|Production company(s)||Cosgrove Hall (1988–1993)
|Original channel||ITV Network (CITV)
Italia 1 (Italy)
6 September 1988 – 16 February 1993 –
6 February 1988 – 26 December 1993
|Related shows||Danger Mouse
Victor and Hugo
Count Duckula is a British children's animated comedy-drama horror television series created by British studio Cosgrove Hall as a spin-off from Danger Mouse, a series in which the Count Duckula character was a recurring villain. Count Duckula premiered for three series from 6 September 1988 to 16th February 1993, and was produced by Thames Television for 58 episodes and Central Television for the final seven episodes. In all, 65 episodes were made, each about 22 minutes long.

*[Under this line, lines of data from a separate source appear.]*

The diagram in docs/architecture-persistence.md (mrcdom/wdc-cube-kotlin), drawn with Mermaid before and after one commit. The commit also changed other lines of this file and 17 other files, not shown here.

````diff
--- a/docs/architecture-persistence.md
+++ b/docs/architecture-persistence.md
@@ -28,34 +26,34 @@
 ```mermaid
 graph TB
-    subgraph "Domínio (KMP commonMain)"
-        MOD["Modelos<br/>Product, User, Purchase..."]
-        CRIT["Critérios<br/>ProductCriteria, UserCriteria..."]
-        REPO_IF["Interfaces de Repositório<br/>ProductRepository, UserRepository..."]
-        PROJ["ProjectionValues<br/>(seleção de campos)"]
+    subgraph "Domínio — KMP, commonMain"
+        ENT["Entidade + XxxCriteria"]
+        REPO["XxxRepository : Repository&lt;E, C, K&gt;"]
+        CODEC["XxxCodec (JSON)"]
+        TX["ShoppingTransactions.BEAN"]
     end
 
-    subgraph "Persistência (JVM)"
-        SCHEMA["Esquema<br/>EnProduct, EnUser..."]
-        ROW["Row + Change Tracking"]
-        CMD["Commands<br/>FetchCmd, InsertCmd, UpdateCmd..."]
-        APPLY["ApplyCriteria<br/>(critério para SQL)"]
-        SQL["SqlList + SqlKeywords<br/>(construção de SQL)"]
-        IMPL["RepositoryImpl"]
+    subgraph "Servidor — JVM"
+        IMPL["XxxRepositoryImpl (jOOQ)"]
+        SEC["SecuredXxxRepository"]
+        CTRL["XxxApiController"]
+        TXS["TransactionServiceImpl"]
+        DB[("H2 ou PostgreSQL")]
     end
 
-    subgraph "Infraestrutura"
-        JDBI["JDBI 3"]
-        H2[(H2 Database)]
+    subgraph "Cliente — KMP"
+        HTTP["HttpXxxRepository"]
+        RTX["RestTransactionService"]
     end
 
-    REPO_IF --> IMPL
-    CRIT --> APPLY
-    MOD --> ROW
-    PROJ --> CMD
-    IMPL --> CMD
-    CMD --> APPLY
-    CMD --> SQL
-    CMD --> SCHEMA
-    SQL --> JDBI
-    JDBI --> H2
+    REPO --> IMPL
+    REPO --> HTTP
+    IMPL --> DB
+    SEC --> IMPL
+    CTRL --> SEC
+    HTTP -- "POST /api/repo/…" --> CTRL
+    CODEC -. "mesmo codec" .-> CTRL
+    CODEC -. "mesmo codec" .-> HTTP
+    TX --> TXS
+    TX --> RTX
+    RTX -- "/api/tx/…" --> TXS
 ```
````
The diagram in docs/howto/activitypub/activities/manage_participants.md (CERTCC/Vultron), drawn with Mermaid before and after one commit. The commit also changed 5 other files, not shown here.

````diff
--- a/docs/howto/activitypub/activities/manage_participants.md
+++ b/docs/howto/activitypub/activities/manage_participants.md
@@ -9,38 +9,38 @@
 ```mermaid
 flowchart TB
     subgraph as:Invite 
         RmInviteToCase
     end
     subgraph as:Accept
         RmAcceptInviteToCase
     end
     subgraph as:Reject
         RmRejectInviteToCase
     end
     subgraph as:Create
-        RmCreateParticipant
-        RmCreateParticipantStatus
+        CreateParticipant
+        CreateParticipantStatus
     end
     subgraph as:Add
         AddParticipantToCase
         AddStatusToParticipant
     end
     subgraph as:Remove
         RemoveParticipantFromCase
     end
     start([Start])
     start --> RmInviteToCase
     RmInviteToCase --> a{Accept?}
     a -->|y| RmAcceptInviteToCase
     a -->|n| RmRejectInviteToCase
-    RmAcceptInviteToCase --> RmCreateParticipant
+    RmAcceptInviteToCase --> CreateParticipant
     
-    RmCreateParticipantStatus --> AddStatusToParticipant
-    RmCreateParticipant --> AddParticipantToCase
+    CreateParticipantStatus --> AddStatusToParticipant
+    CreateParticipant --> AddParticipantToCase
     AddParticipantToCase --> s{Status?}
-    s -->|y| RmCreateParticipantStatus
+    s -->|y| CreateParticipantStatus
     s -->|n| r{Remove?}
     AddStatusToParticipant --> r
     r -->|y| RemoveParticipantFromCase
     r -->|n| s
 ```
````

All 65 episodes have been released on DVD in the U.K., while only the first series has been released in North America. Both the series and its characters continue to have a large following on the Internet.
The show is a loose parody of the story of Count Dracula. Set in Transylvania (a region in Romania), Duckula lives in a spooky castle known as Castle Duckula alongside his butler Igor and his large nanny (who is always referred to as "Nanny" and perpetually wears an arm sling). Almost all of the characters in the show are anthropomorphised birds.
- 1 Plot
- 2 Voice cast
- 3 Characters
- 3.1 Protagonists
- 3.2 Antagonists
- 3.3 Neutral characters
- 4 Episode list
- 5 Airing history
- 6 Spinoffs
- 7 DVD releases
- 8 VHS releases
- 9 Computer games
- 10 Footnotes
- 11 External links
The story (shown in the title sequence of each episode) is that Duckula has been a vampire for centuries. He can only be destroyed by exposure to sunlight or by a wooden stake thrust through his heart. Duckula has died numerous deaths, but he always returns through a mystic ritual, performed once each century, "when the moon is in the eighth house of Aquarius". The opening credits depict Igor's incantation.
Several episodes explore the theme that each resurrection creates a new incarnation with little to no memory of its past life. Thus, every incarnation is free to develop its own personality and pursue its own personal interests. The vampire is able to pose as a "dreadful dynasty, the counts of Duckula". The preceding generations included knights, sorcerers, scientists, artists, Egyptologists and even professional gamblers, all of whom are also secretly "vicious vampire ducks".
However, as the title sequence puts it, "the latest reincarnation did not run according to plan". The successful conclusion of the ritual requires blood (a send-up of the Hammer Dracula films), the source of sustenance for any vampire, but Nanny accidentally substitutes tomato ketchup. Consequently, the newest version is not a blood-sucking vampire, but a vegetarian one. He is more interested in juicy carrots than hunting for victims. Igor is appalled. Even worse, his "new" master is obsessed with pursuing wealth and fame as an entertainer.
The stories often centre around Duckula's adventures in search of riches and fame, assisted by the castle's ability to teleport around the world. Another regularly occurring theme is the repeated attempt by Igor to turn Duckula into a proper vampire. Some episodes feature Duckula's nemesis Doctor Von Goosewing (based on Dr. Abraham Van Helsing, the nemesis of Dracula), a vampire hunter who blindly refuses to believe the current incarnation of Duckula is harmless. There is also an array of bizarre, often supernatural foes, from zombies to mechanical werewolves. Another feature of the show is a cuckoo clock whose bat-like Russian-accented characters come out and make jokes about the current situation (or corny jokes in general). The clock is also a vital part of the castle's travelling mechanism, and even has the ability to turn back time.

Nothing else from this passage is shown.